What the task asks ->
Your answer should hold all lines of the entries that include the word "Markdown".

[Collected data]
________

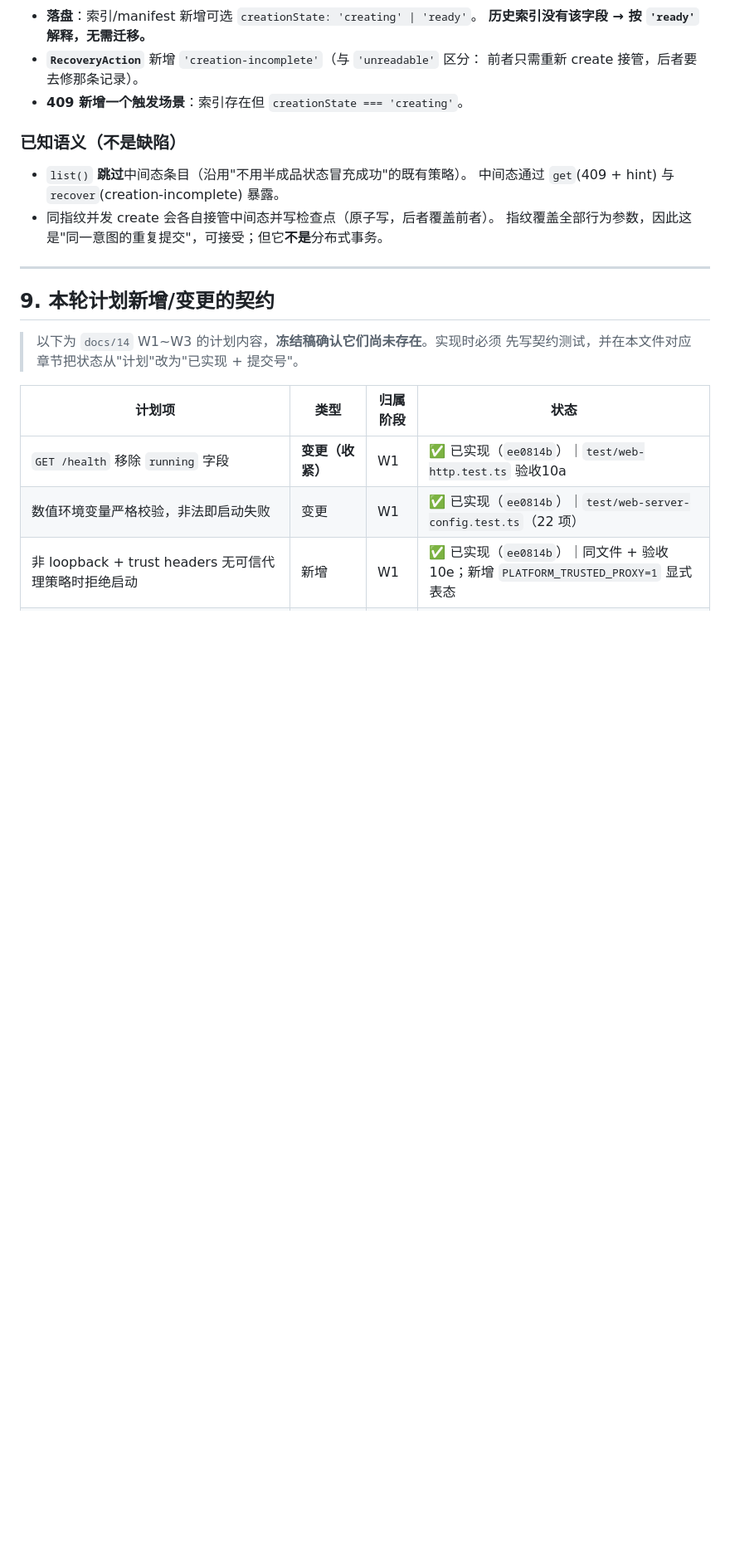
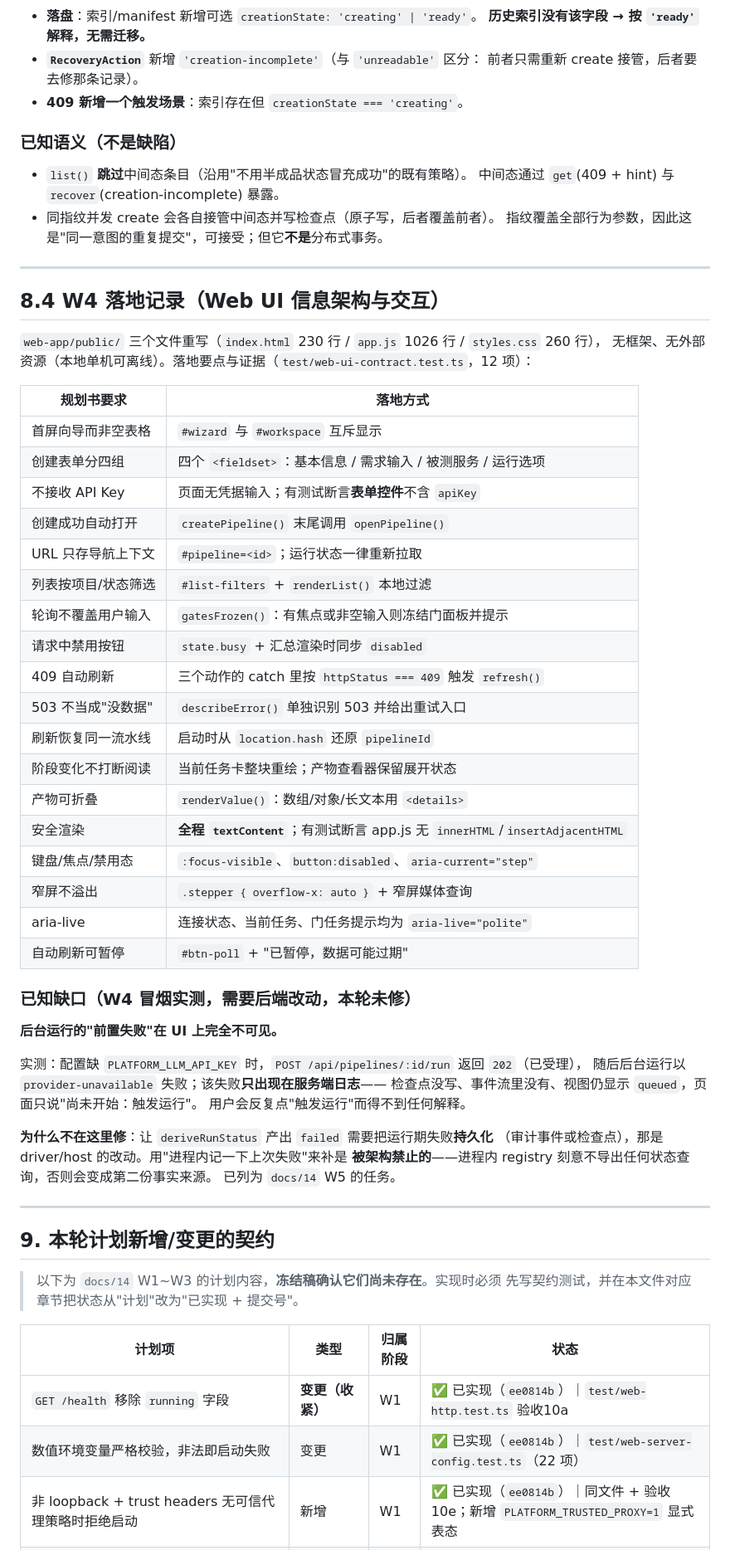
Before and after one commit to jealousity/AI-Harness-Testing, a Markdown page: docs/15-web-api-and-state-contract.md, the part around one of its changes. Shown at 83% size. GitHub-like rendering; blank space fills up the shorter version.

Commit message:
docs: record W4 landing and the background-failure gap
按 docs/15 §10 第 3 条回填 W4：
- 新增 §8.4「W4 落地记录」：把规划书 18 条交互要求逐条对应到落地方式与测试；
- 记录 W4 冒烟实测的**已知缺口**：后台运行的前置失败（provider 不可用）只进服务端日志，
  UI 完全看不到；说明为什么必须靠**持久化**修，而不是进程内记状态；
- §9 增加 W4 一行（已实现）与后台失败可见一行（未实现，指向 §8.4）；
- docs/14 W5 补上这条必补项。

```diff
--- a/docs/15-web-api-and-state-contract.md
+++ b/docs/15-web-api-and-state-contract.md
@@ -601,6 +601,48 @@ type RunResult =
 
 ---
 
+## 8.4 W4 落地记录（Web UI 信息架构与交互）
+
+`web-app/public/` 三个文件重写（`index.html` 230 行 / `app.js` 1026 行 / `styles.css` 260 行），
+无框架、无外部资源（本地单机可离线）。落地要点与证据（`test/web-ui-contract.test.ts`，12 项）：
+
+| 规划书要求 | 落地方式 |
+|---|---|
+| 首屏向导而非空表格 | `#wizard` 与 `#workspace` 互斥显示 |
+| 创建表单分四组 | 四个 `<fieldset>`：基本信息 / 需求输入 / 被测服务 / 运行选项 |
+| 不接收 API Key | 页面无凭据输入；有测试断言**表单控件**不含 `apiKey` |
+| 创建成功自动打开 | `createPipeline()` 末尾调用 `openPipeline()` |
+| URL 只存导航上下文 | `#pipeline=<id>`；运行状态一律重新拉取 |
+| 列表按项目/状态筛选 | `#list-filters` + `renderList()` 本地过滤 |
+| 轮询不覆盖用户输入 | `gatesFrozen()`：有焦点或非空输入则冻结门面板并提示 |
+| 请求中禁用按钮 | `state.busy` + 汇总渲染时同步 `disabled` |
+| 409 自动刷新 | 三个动作的 catch 里按 `httpStatus === 409` 触发 `refresh()` |
+| 503 不当成"没数据" | `describeError()` 单独识别 503 并给出重试入口 |
+| 刷新恢复同一流水线 | 启动时从 `location.hash` 还原 `pipelineId` |
+| 阶段变化不打断阅读 | 当前任务卡整块重绘；产物查看器保留展开状态 |
+| 产物可折叠 | `renderValue()`：数组/对象/长文本用 `<details>` |
+| 安全渲染 | **全程 `textContent`**；有测试断言 app.js 无 `innerHTML`/`insertAdjacentHTML` |
+| 键盘/焦点/禁用态 | `:focus-visible`、`button:disabled`、`aria-current="step"` |
+| 窄屏不溢出 | `.stepper { overflow-x: auto }` + 窄屏媒体查询 |
+| aria-live | 连接状态、当前任务、门任务提示均为 `aria-live="polite"` |
+| 自动刷新可暂停 | `#btn-poll` + "已暂停，数据可能过期" |
+
+### 已知缺口（W4 冒烟实测，**需要后端改动，本轮未修**）
+
+**后台运行的"前置失败"在 UI 上完全不可见。**
+
+实测：配置缺 `PLATFORM_LLM_API_KEY` 时，`POST /api/pipelines/:id/run` 返回 `202`（已受理），
+随后后台运行以 `provider-unavailable` 失败；该失败**只出现在服务端日志**——
+检查点没写、事件流里没有、视图仍显示 `queued`，页面只说"尚未开始：触发运行"。
+用户会反复点"触发运行"而得不到任何解释。
+
+**为什么不在这里修**：让 `deriveRunStatus` 产出 `failed` 需要把运行期失败**持久化**
+（审计事件或检查点），那是 driver/host 的改动。用"进程内记一下上次失败"来补是
+**被架构禁止的**——进程内 registry 刻意不导出任何状态查询，否则会变成第二份事实来源。
+已列为 `docs/14` W5 的任务。
+
+---
+
 ## 9. 本轮计划新增/变更的契约
 
 > 以下为 `docs/14` W1~W3 的计划内容，**冻结稿确认它们尚未存在**。实现时必须
```
Also changed, not shown: other parts of docs/15-web-api-and-state-contract.md (+2 -0 lines), docs/14-web-single-node-productization-plan.md (+7 -0 lines).
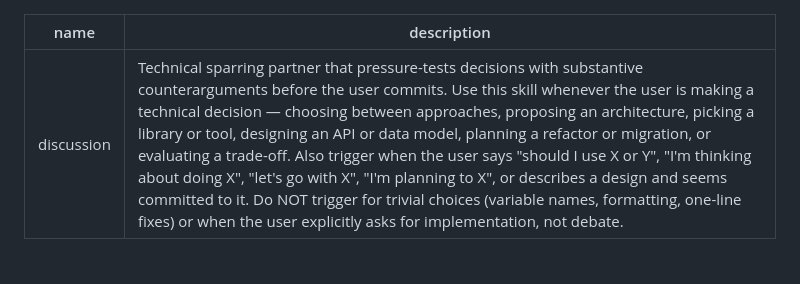
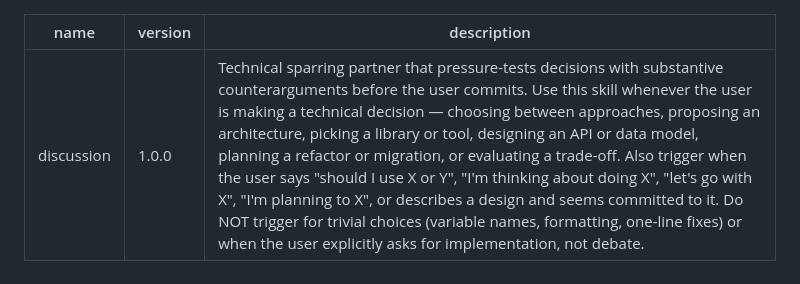
Before and after one commit to JPratama7/skills, a Markdown page: skills/discussion/SKILL.md, the part around the change. Drawn GitHub-style.

Commit message:
feat: add version

```diff
--- a/skills/discussion/SKILL.md
+++ b/skills/discussion/SKILL.md
@@ -1,5 +1,6 @@
 ---
 name: discussion
+version: 1.0.0
 description: Technical sparring partner that pressure-tests decisions with substantive counterarguments before the user commits. Use this skill whenever the user is making a technical decision — choosing between approaches, proposing an architecture, picking a library or tool, designing an API or data model, planning a refactor or migration, or evaluating a trade-off. Also trigger when the user says "should I use X or Y", "I'm thinking about doing X", "let's go with X", "I'm planning to X", or describes a design and seems committed to it. Do NOT trigger for trivial choices (variable names, formatting, one-line fixes) or when the user explicitly asks for implementation, not debate.
 ---
 
```
Also changed, not shown: skills/jira-ticket/SKILL.md (+1 -0 lines), skills/writing-coach/SKILL.md (+1 -0 lines).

________

Worked solution ->
Before and after one commit to jealousity/AI-Harness-Testing, a Markdown page: docs/15-web-api-and-state-contract.md, the part around one of its changes. Shown at 83% size. GitHub-like rendering; blank space fills up the shorter version.
Before and after one commit to JPratama7/skills, a Markdown page: skills/discussion/SKILL.md, the part around the change. Drawn GitHub-style.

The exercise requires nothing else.